This verse used in the liturgy, or not, as it were, seems to highlight a number of difficulties which we need to reconcile in the faith and life of the Church today. In continuing to implement the Council, in particular the texts on the Word of God and on the Liturgy, we are utterly dependent upon those great traditions that were handed down to us, "whether by word of mouth or by letter", in order to ensure that what we are professing is in fact the Faith of the Church as constantly believed by the great Saints and Martyrs of our history. If we are to become Saints, then it is most beneficial for us to know and pray the same things which were believed and prayed by all of the other Saints, that by following their example, we too will be guided rightly in our lives of faith toward the heavenly liturgy.


  1. PS-- here is your disclaimer that I am not hating on the Nova Vulgata or the Novus Ordo Missae; I am merely trying to highlight some discrepancies which should be considered in continual reform and renewal. Any comments that aren't constructive toward this end will be censored at my discretion.


  2. So, Chris--you (aha) make me open my RSV Bible this morning. My version DOES have an asterisk and the following footnote: " This reads as follows in the Vulgate: "There are three who give testimony in heaven: The Father, The Word, and the Holy Spirit; and these three are one. ...." The "Three Heavenly Witnesses," as the first sentence is called, is first found in the Latin (fourth century) and does not appear in any Greek manuscript until the fifteenth century. It is probably a marginal gloss that a found its way into the text.

    What is a marginal gloss?

  3. A gloss is something inserted in the margin by a translator or transcriber... For instance, also, if you were to write in your own comment in your Bible because you had an interesting insight.
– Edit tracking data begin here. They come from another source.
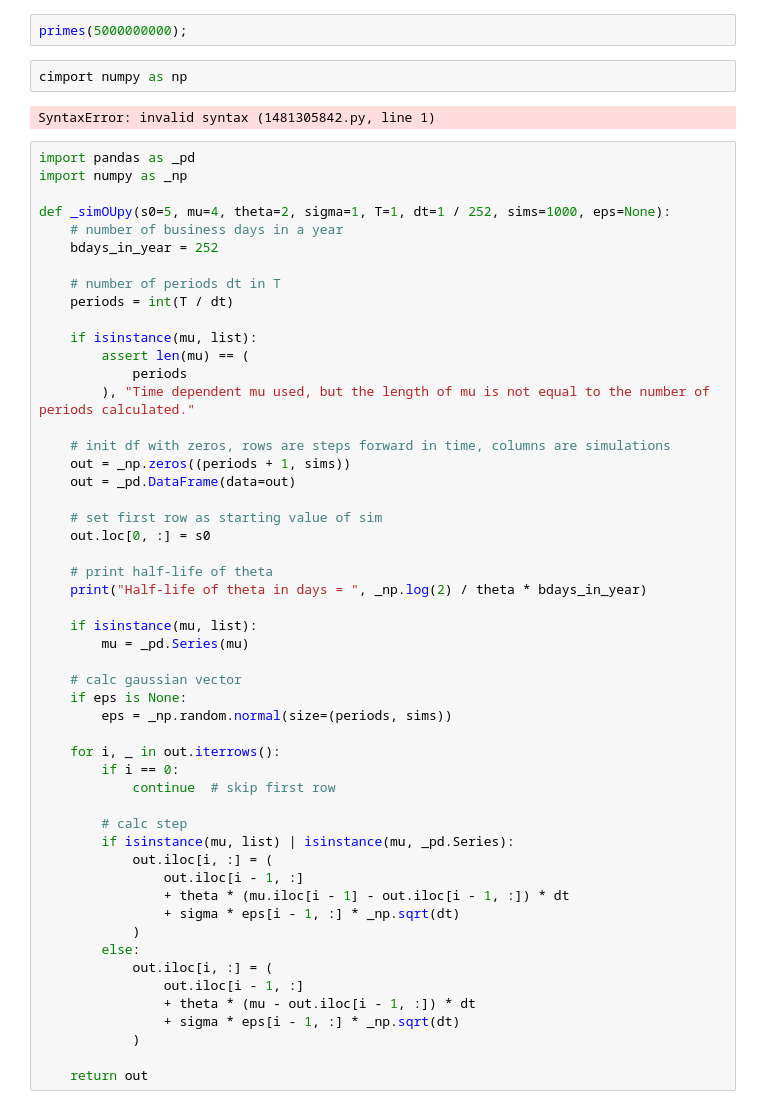
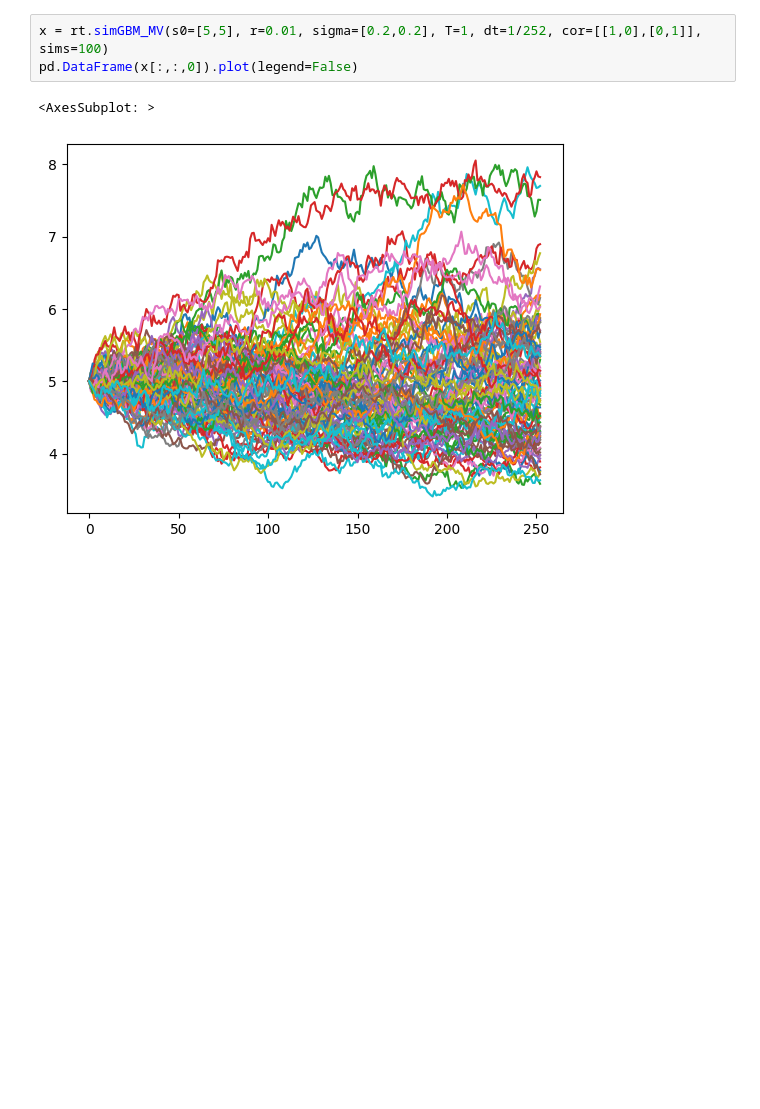
Before and after one commit to bbcho/risktools-dev, a Jupyter notebook: notebooks/c-code.ipynb, the cells around one changed output. Saved outputs shown, nothing was run; the diff lists cells and outputs as text; blank space fills up the shorter version.

```diff
--- a/notebooks/c-code.ipynb
+++ b/notebooks/c-code.ipynb
@@ -135,58 +8,6 @@ def primes(nb_primes: cython.int):
-# %%
-primes(5000000000);
-# %%
-cimport numpy as np
-# %% [output]
-SyntaxError: invalid syntax (1481305842.py, line 1)
-# %%
-import pandas as _pd
-import numpy as _np
-
-def _simOUpy(s0=5, mu=4, theta=2, sigma=1, T=1, dt=1 / 252, sims=1000, eps=None):
-    # number of business days in a year
-    bdays_in_year = 252
-
-    # number of periods dt in T
-    periods = int(T / dt)
-
-    if isinstance(mu, list):
-        assert len(mu) == (
-            periods
-        ), "Time dependent mu used, but the length of mu is not equal to the number of periods calculated."
-
-    # init df with zeros, rows are steps forward in time, columns are simulations
-    out = _np.zeros((periods + 1, sims))
-    out = _pd.DataFrame(data=out)
-
-    # set first row as starting value of sim
-    out.loc[0, :] = s0
-
-    # print half-life of theta
-    print("Half-life of theta in days = ", _np.log(2) / theta * bdays_in_year)
-
-    if isinstance(mu, list):
-        mu = _pd.Series(mu)
-
-    # calc gaussian vector
-    if eps is None:
-        eps = _np.random.normal(size=(periods, sims))
-
-    for i, _ in out.iterrows():
-        if i == 0:
-            continue  # skip first row
-
-        # calc step
-        if isinstance(mu, list) | isinstance(mu, _pd.Series):
-            out.iloc[i, :] = (
-                out.iloc[i - 1, :]
-                + theta * (mu.iloc[i - 1] - out.iloc[i - 1, :]) * dt
-                + sigma * eps[i - 1, :] * _np.sqrt(dt)
-            )
-        else:
-            out.iloc[i, :] = (
-                out.iloc[i - 1, :]
-                + theta * (mu - out.iloc[i - 1, :]) * dt
-                + sigma * eps[i - 1, :] * _np.sqrt(dt)
-            )
-
-    return out
+# %%
+x = rt.simGBM_MV(s0=[5,5], r=0.01, sigma=[0.2,0.2], T=1, dt=1/252, cor=[[1,0],[0,1]], sims=100)
+pd.DataFrame(x[:,:,0]).plot(legend=False)
+# %% [output]
+<AxesSubplot: >
+[figure, added]
```
Also changed, not shown: parts of 18 cells of this notebook, 2 other files.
    This is one theory of how it may account for a manuscript variance; however, surely Jerome had greater access to extant manuscripts than those critics in the 15th century (or today), so there is no reason to doubt the veracity on those accounts. Further, the text is kept in the tradition of the Church with no quibbles until the Reformation era. There is a reference to it in the Council of Trent as being authentic, and obviously the Holy See in the late 19th century thought it important to re-affirm the veracity of the text.

    Your footnote editors got it wrong. ;)

  4. The New King James Version (1985 ©)
    v7 For there are three who bear witness in heaven: the Father, the Word, and the Holy Spirit; and these three are one.
    v8 And there are three that bear witness on earth: the Spirit, the water, and the blood; and these three agree as one.